Helping Hands for Humans engages and inspires

The Ventura event was a huge success, creating individual care packages for the homeless.

by Amy Brown

A little kindness can go a long way in changing someone’s life, and the holidays are a perfect time for gratitude for what one has, and for giving back to those who aren’t as fortunate. A wonderful example of both was found in the annual Helping Hands for Humans event, an organization that now operates in both Colorado and Ventura, inviting local community members to gather to assemble care packages with hygiene products, snacks, and medical supplies for the less fortunate. Each person who attended created their own Ziploc bags with items from a long assembly line of donated products to then take with them and give to those in need. According to the event organizers, this is about much more than creating a care package. “We think that a sense of camaraderie, community, and love instilled in your heart will be what you take away from this experience. Everyone who comes is encouraged to bring their smile, and any extra items they may have for care packages.”
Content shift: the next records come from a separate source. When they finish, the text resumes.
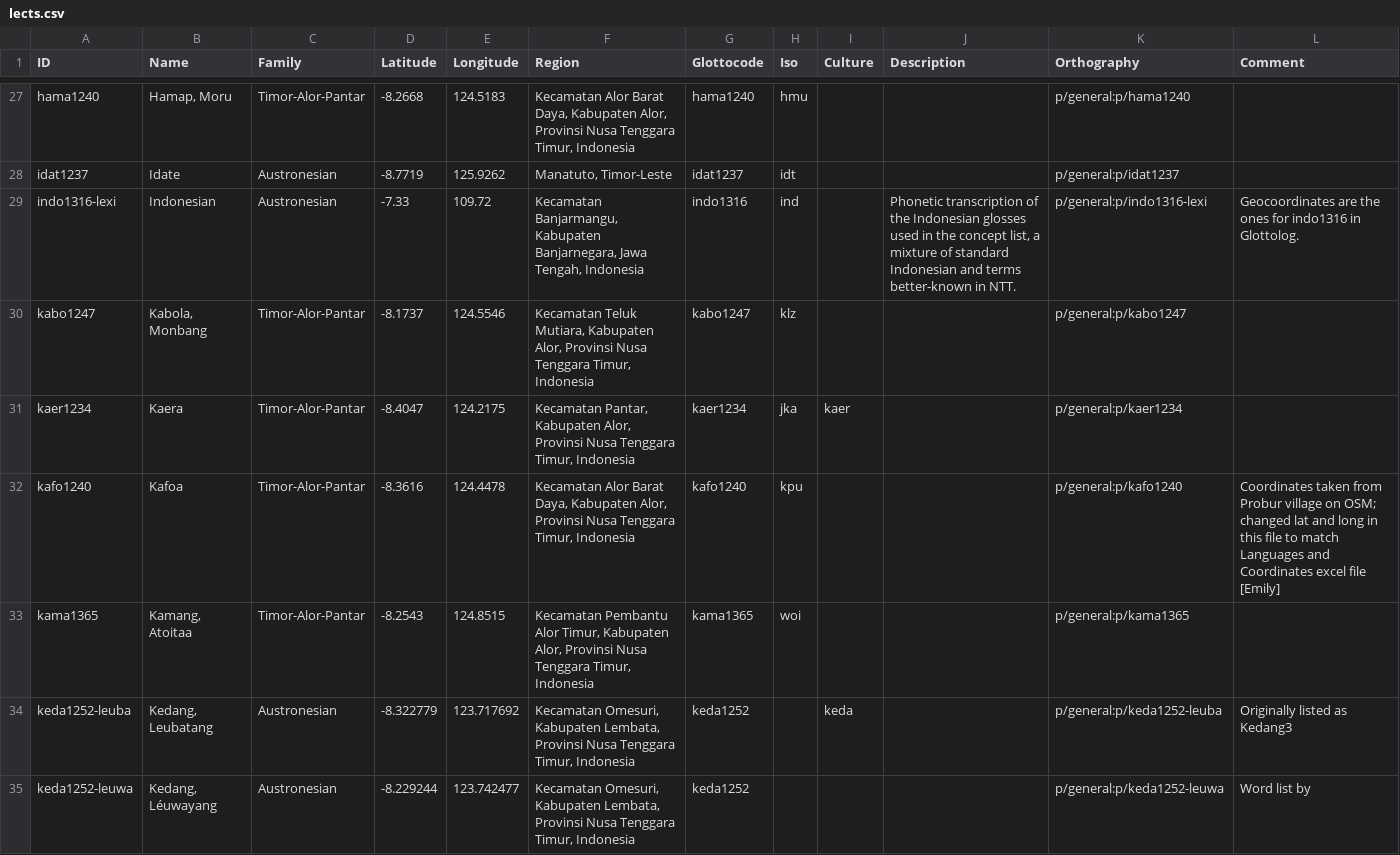
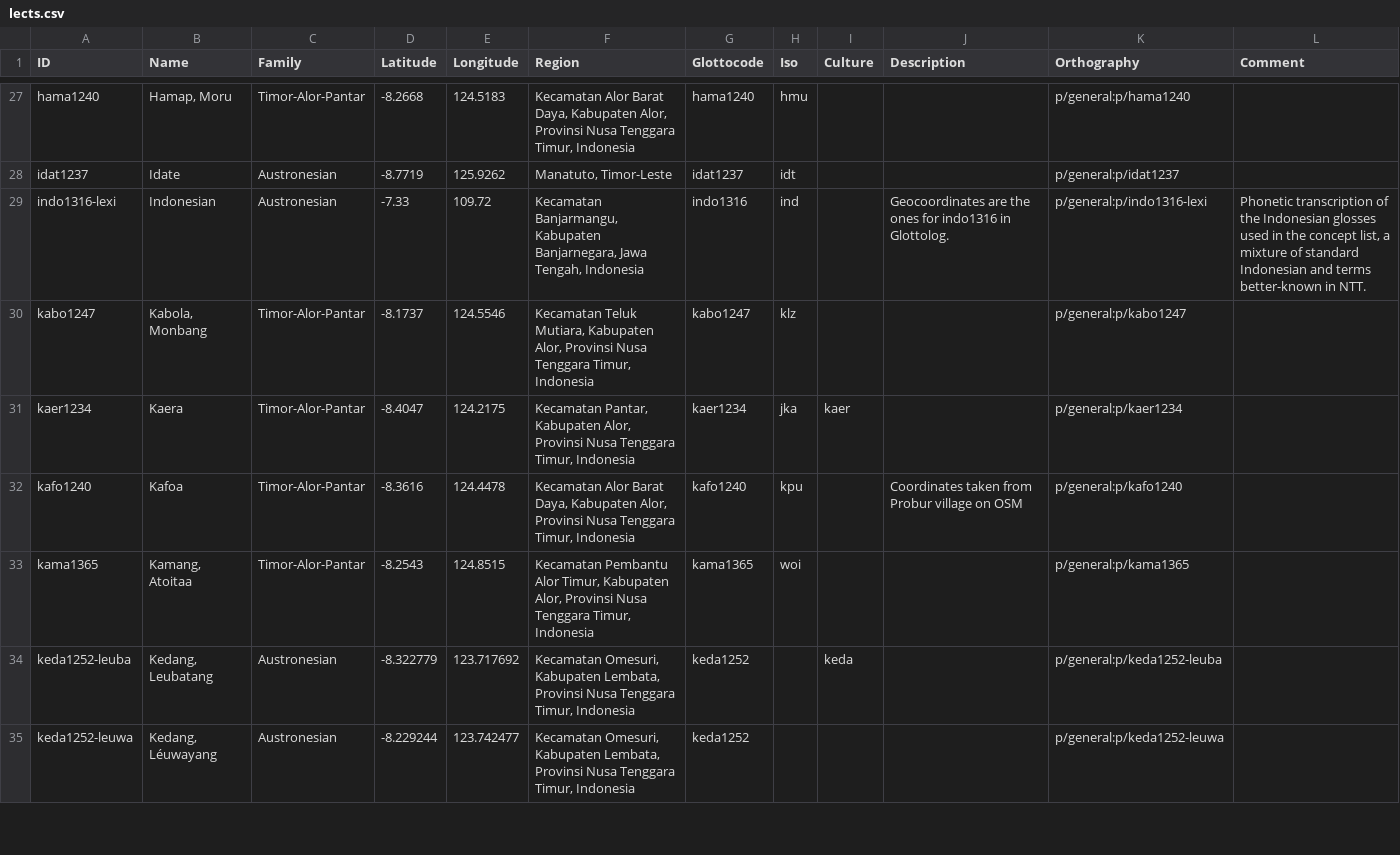
Before and after one commit to xrotwang/lexirumah-data, a CSV file: cldf/lects.csv, drawn as a sheet; only a part is shown, gaps mark what is left out; the diff covers the shown part only.

Commit message:
Add files via upload

```diff
--- a/cldf/lects.csv
+++ b/cldf/lects.csv
@@ -28,8 +28,8 @@ hama1240,"Hamap, Moru",Timor-Alor-Pantar,-8.2668,124.5183,"Kecamatan Alor Barat
 idat1237,Idate,Austronesian,-8.7719,125.9262,"Manatuto, Timor-Leste",idat1237,idt,,,p/general:p/idat1237,
-indo1316-lexi,Indonesian,Austronesian,-7.33,109.72,"Kecamatan Banjarmangu, Kabupaten Banjarnegara, Jawa Tengah, Indonesia",indo1316,ind,,"Phonetic transcription of the Indonesian glosses used in the concept list, a mixture of standard Indonesian and terms better-known in NTT.",p/general:p/indo1316-lexi,Geocoordinates are the ones for indo1316 in Glottolog.
+indo1316-lexi,Indonesian,Austronesian,-7.33,109.72,"Kecamatan Banjarmangu, Kabupaten Banjarnegara, Jawa Tengah, Indonesia",indo1316,ind,,Geocoordinates are the ones for indo1316 in Glottolog.,p/general:p/indo1316-lexi,"Phonetic transcription of the Indonesian glosses used in the concept list, a mixture of standard Indonesian and terms better-known in NTT."
 kabo1247,"Kabola, Monbang",Timor-Alor-Pantar,-8.1737,124.5546,"Kecamatan Teluk Mutiara, Kabupaten Alor, Provinsi Nusa Tenggara Timur, Indonesia",kabo1247,klz,,,p/general:p/kabo1247,
 kaer1234,Kaera,Timor-Alor-Pantar,-8.4047,124.2175,"Kecamatan Pantar, Kabupaten Alor, Provinsi Nusa Tenggara Timur, Indonesia",kaer1234,jka,kaer,,p/general:p/kaer1234,
-kafo1240,Kafoa,Timor-Alor-Pantar,-8.3616,124.4478,"Kecamatan Alor Barat Daya, Kabupaten Alor, Provinsi Nusa Tenggara Timur, Indonesia",kafo1240,kpu,,,p/general:p/kafo1240,Coordinates taken from Probur village on OSM; changed lat and long in this file to match Languages and Coordinates excel file [Emily]
+kafo1240,Kafoa,Timor-Alor-Pantar,-8.3616,124.4478,"Kecamatan Alor Barat Daya, Kabupaten Alor, Provinsi Nusa Tenggara Timur, Indonesia",kafo1240,kpu,,Coordinates taken from Probur village on OSM,p/general:p/kafo1240,
 kama1365,"Kamang, Atoitaa",Timor-Alor-Pantar,-8.2543,124.8515,"Kecamatan Pembantu Alor Timur, Kabupaten Alor, Provinsi Nusa Tenggara Timur, Indonesia",kama1365,woi,,,p/general:p/kama1365,
-keda1252-leuba,"Kedang, Leubatang",Austronesian,-8.322779,123.717692,"Kecamatan Omesuri, Kabupaten Lembata, Provinsi Nusa Tenggara Timur, Indonesia",keda1252,,keda,,p/general:p/keda1252-leuba,Originally listed as Kedang3
-keda1252-leuwa,"Kedang, Léuwayang",Austronesian,-8.229244,123.742477,"Kecamatan Omesuri, Kabupaten Lembata, Provinsi Nusa Tenggara Timur, Indonesia",keda1252,,,,p/general:p/keda1252-leuwa,Word list by
+keda1252-leuba,"Kedang, Leubatang",Austronesian,-8.322779,123.717692,"Kecamatan Omesuri, Kabupaten Lembata, Provinsi Nusa Tenggara Timur, Indonesia",keda1252,,keda,,p/general:p/keda1252-leuba,
+keda1252-leuwa,"Kedang, Léuwayang",Austronesian,-8.229244,123.742477,"Kecamatan Omesuri, Kabupaten Lembata, Provinsi Nusa Tenggara Timur, Indonesia",keda1252,,,,p/general:p/keda1252-leuwa,
```
Also changed, not shown: 58 edited cells elsewhere in this file.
Colorado event was held simultaneously by the founders Ashley Tindall (the blonde in the red sweater) and Clint McBride (in the green hooded Grinch outfit).

Ashley Tindall and her husband Clint McBride saw a need and wanted to make a difference, starting Helping Hands in Denver, Colorado in 2012 before they moved to Ventura the following year and continued the event here. “The Denver winters were unbearably cold. I saw so many homeless people passed out on the streets, freezing and hungry,” said Tindall. “It seemed like they were everywhere, and it hurt my soul at a deep level. It especially hurt me to see the way some people treated the homeless population–like they weren’t humans. The people that made packages and handed them out would always come back and tell me how amazing their experience was and how grateful the homeless person was. It forever changed them, so the event became as much about the people coming to the events as it was about the homeless,” said Tindall.


Sasha Collins joined in to collaborate with the event soon after it began in Ventura and has been co-hosting it with Tindall and McBride every year since. “I was thrilled. I thought it would be a great opportunity to get friends and family together for an event where we could take the focus off of all the mass consumerism that is associated with the holiday season, and instead focus on giving back to our community,” said Collins. The event was held simultaneously in Ventura and Fort Collins Colorado this year, with the two groups engaging and cheering each other on via FaceTime, as Tindall and her husband moved back to Colorado.

Helping others is a family affair. Stephanie Reilly and her 16-year-old daughter Roux, who have participated in helping the homeless in other local organizations, participated this year for the first time. Reilly shared that she felt it was important to show children that many people don’t have the basic necessities. “Homelessness in Ventura is becoming a larger problem. It’s heartbreaking when you see so many at stop signs, and this is just another way we can help,” said Reilly.

When asked what the hoped for takeaways were for the participants, in addition to the care packages, Collins replied, “I am hoping that it gives people a chance to focus on the needs of other people, but I also hope that it inspires people to contribute to their community in a greater way throughout the year as well.”

The events ran simultaneously both in Ventura and Colorado, with organization founders Ashley Tindall and Clint McBride.

“This event is really about igniting the spark of giving to others, to the homeless and in life in general as fellow human beings,” said Tindall.

Print Friendly, PDF & Email